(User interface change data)
---------------

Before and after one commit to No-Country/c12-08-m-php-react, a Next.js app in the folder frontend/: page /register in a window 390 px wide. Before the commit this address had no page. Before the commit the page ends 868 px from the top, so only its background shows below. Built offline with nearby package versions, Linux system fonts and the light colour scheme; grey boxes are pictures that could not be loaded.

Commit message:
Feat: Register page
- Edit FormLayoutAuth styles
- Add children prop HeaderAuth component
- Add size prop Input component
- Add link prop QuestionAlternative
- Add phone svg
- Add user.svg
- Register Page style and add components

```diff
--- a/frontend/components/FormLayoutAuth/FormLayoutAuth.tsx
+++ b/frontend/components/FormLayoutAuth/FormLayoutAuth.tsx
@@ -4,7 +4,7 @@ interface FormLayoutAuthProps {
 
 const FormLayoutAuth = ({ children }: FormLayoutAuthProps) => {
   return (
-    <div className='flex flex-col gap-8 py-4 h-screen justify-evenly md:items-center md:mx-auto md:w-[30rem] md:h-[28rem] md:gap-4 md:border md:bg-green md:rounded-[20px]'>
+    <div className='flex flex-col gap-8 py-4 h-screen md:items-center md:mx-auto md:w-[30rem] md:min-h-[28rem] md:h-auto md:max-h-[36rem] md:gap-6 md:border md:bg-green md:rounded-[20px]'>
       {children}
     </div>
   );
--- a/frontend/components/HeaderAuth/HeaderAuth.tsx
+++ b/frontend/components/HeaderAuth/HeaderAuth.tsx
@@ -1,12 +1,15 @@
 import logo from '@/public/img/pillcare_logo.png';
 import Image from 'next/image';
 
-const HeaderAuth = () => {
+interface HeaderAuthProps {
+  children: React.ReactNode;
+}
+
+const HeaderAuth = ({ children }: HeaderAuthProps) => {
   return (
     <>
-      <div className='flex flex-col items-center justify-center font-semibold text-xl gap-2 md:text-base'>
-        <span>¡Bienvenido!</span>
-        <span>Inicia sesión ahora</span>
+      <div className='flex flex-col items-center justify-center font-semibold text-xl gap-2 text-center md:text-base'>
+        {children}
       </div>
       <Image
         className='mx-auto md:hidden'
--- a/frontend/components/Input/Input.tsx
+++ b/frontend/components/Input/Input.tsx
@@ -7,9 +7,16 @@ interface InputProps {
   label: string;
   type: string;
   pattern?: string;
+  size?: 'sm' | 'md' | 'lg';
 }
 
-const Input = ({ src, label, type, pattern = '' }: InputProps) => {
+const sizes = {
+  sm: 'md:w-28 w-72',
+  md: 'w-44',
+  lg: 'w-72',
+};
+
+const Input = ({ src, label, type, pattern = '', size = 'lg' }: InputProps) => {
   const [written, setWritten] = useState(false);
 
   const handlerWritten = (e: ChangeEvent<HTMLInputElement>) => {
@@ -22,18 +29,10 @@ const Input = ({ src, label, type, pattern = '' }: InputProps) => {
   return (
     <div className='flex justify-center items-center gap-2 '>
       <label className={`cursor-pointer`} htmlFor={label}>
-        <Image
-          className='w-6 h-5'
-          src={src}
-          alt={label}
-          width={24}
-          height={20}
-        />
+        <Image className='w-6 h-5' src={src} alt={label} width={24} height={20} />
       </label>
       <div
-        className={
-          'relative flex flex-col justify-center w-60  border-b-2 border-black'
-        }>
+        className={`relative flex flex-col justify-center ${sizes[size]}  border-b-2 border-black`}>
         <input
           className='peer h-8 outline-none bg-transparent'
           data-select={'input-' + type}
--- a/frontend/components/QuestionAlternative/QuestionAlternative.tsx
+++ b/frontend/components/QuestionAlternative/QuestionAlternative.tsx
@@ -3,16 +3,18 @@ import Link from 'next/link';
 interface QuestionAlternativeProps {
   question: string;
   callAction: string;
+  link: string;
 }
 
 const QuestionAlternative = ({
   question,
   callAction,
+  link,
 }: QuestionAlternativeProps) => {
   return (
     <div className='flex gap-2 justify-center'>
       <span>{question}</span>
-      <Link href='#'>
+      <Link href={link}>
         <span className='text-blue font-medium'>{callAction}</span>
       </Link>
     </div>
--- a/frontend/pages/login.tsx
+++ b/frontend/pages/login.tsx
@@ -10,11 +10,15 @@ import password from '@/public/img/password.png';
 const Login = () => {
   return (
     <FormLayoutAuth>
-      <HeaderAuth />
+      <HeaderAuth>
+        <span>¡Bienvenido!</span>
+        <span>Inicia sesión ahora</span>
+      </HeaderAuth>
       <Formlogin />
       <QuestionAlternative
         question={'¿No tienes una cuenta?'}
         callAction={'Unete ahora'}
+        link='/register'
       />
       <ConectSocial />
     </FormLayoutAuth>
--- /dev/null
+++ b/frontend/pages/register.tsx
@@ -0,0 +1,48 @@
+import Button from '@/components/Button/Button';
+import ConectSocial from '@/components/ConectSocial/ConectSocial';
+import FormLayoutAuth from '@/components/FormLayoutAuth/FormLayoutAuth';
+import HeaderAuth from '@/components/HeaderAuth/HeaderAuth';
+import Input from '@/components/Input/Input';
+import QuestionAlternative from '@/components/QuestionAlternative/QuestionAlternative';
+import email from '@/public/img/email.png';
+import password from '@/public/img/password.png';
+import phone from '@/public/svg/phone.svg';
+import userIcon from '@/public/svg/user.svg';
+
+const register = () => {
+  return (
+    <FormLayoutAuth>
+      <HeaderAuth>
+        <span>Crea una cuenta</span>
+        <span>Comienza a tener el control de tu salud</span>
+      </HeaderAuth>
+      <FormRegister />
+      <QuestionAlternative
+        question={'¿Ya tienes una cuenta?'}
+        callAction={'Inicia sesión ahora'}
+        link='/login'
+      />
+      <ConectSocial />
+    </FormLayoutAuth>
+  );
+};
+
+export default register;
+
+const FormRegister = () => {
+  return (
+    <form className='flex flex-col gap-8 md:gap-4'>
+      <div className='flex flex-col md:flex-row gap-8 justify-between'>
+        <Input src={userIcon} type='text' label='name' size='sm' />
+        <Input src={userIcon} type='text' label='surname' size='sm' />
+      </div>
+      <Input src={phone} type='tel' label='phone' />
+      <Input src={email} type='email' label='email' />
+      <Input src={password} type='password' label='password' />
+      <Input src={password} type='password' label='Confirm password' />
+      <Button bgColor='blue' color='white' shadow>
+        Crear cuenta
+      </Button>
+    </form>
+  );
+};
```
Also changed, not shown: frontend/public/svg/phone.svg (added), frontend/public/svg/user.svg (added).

---------------

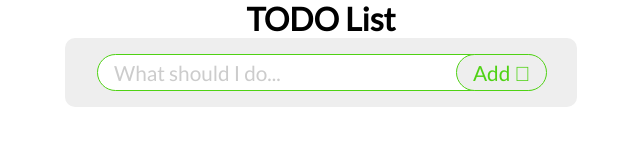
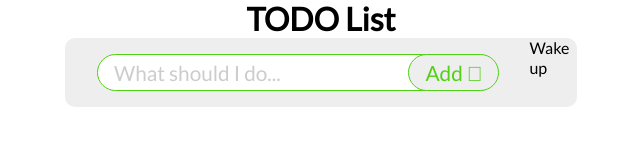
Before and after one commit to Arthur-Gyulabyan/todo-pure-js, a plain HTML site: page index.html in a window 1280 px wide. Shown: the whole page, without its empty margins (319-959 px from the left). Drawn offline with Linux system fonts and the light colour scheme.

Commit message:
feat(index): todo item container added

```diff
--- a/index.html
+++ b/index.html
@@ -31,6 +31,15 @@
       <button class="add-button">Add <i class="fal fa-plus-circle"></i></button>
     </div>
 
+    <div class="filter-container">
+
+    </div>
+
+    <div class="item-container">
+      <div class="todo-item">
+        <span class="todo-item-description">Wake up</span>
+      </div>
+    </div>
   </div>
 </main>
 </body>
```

---------------

▶ **TASK TO COMPLETE**: Only the lines above that hold "sesión" are wanted. Show every one of them.

▶ **RESPONSE BOX**:
-        <span>Inicia sesión ahora</span>
+        <span>Inicia sesión ahora</span>
+        callAction={'Inicia sesión ahora'}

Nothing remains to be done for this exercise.